Prager University, a website that makes short educational videos about history and culture from a conservative viewpoint, thinks YouTube is legally bound by the First Amendment and must treat all content on its platform equally.
In the past YouTube has restricted some of PragerU’s videos, calling them “dangerous” or “derogatory.” By PragerU’s count, YouTube has restricted more than 200 PragerU videos to date. The website sued, accusing YouTube of targeting their conservative content, but United States District Court Judge Lucy Koh dismissed the case.
The Electronic Frontier Foundation (EFF), a think tank that often defends privacy and free speech, sided with Google and YouTube in the case, explaining in an amicus brief that if giving the federal government the power to apply the First Amendment to privately owned online platforms, means government control of online speech.
PragerU appealed to the Ninth Circuit Court of Appeals, which heard oral arguments this week.
In his oral argument, PragerU lawyer Peter Obstler explained that even though YouTube is a private company and not a “state actor,” it calls itself a “public forum.”
“We think private parties absolutely have the right to own and operate video platforms and not be state actors,” Obstler told the court. “What makes this case different is the affirmative designations of the platform as a public forum.”
Obstler said much of his argument rests on the Supreme Court’s ruling in Marsh v. Alabama in which “SCOTUS said that the more a property owner opens up his or her property for public use and public function, the more that property becomes [susceptible] to constitutional scrutiny.”
Therefore, because YouTube considers itself to be a public forum, he argued, they should be subject to the First Amendment.
But appellate justices Jay Bybee and M. Margaret McKeown pushed back on his assertion, bringing up the recent Manhattan v. Halleck case, in which Supreme Court Justice Brett Kavanaugh wrote for the majority that just because a private company serves a public function, does not mean it is subject to the First Amendment, unless the federal government specifically designated it to serve a public function that is “traditionally and exclusively performed by the government.”
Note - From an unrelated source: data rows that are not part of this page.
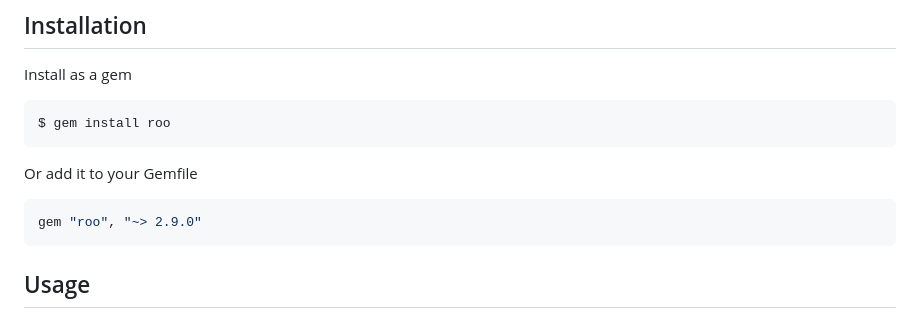
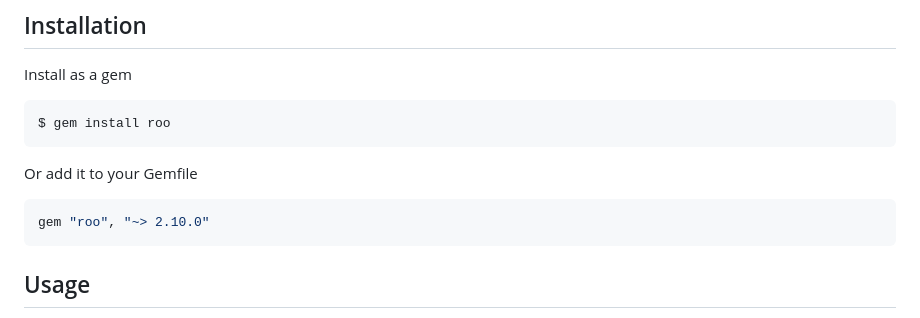
Before and after one commit to roo-rb/roo, a Markdown page: README.md, the part around the change. Rendered like a GitHub page.

````diff
--- a/README.md
+++ b/README.md
@@ -18,7 +18,7 @@ Install as a gem
 Or add it to your Gemfile
 
 ```ruby
-gem "roo", "~> 2.9.0"
+gem "roo", "~> 2.10.0"
 ```
 ## Usage
 
````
“It seems to me you can say you’re a public forum, but that doesn’t define your First Amendment status,” McKeown told Obstler. “[YouTube is] a public forum in a colloquial sense, so in that way they become a public forum for discussion, but does that necessarily mean they’re a First Amendment public forum? And you’re saying that by saying the words ‘public forum,’ they’re transformed.”
McKeown said PragerU should sue YouTube over a “contract claim, not a constitutional claim.”
Obstler said PragerU did sue YouTube for contract violation, a lawsuit he said is in process.
Bybee, who expressed sympathy for PragerU, agreed with McKeown.
“It seems deeply disturbing they’ve put your stuff in the restricted area,” Bybee said. “But that seems to suggest that Google isn’t abiding by its word, that they’ve somehow failed to live up to its promise. I’m not sure that creates a First Amendment issue.”
Brian Willen, the lawyer for Google, insisted that YouTube “is not discriminating against PragerU,” but both Bybee and McKeown pushed back on his claim.
“If that’s your argument, put them back on!” Bybee said.
But Willen — and Google — think that if PragerU doesn’t like YouTube’s content moderation policies, then PragerU should make its own video channel.
“[I think Justice Kavanaugh makes clear in Halleck] and goes to great pains to say that the expansion of state actor doctrine is a threat to private enterprise and to economic and personal liberty, so the remedy for this kind of situation is to use the rights that the First Amendment affords private individuals to go and speak for yourself,” Willen said.
Willen also added that anyone can see restricted videos by “logging on to a browser not in restricted mode.”
PragerU isn’t the only platform unhappy with YouTube’s content moderation policies. Both conservatives and liberals criticized YouTube’s recent decision to demonetize conservative commentator Steven Crowder’s videos, and LGBT commentators frequently criticize YouTube for demonetizing and restricting their videos as well.
Conservative and liberal free speech advocates worry that if the federal government steps in to decide content moderation disputes or regulate how online platforms moderate content, then this will set a precedent for the federal government to effectively control speech online.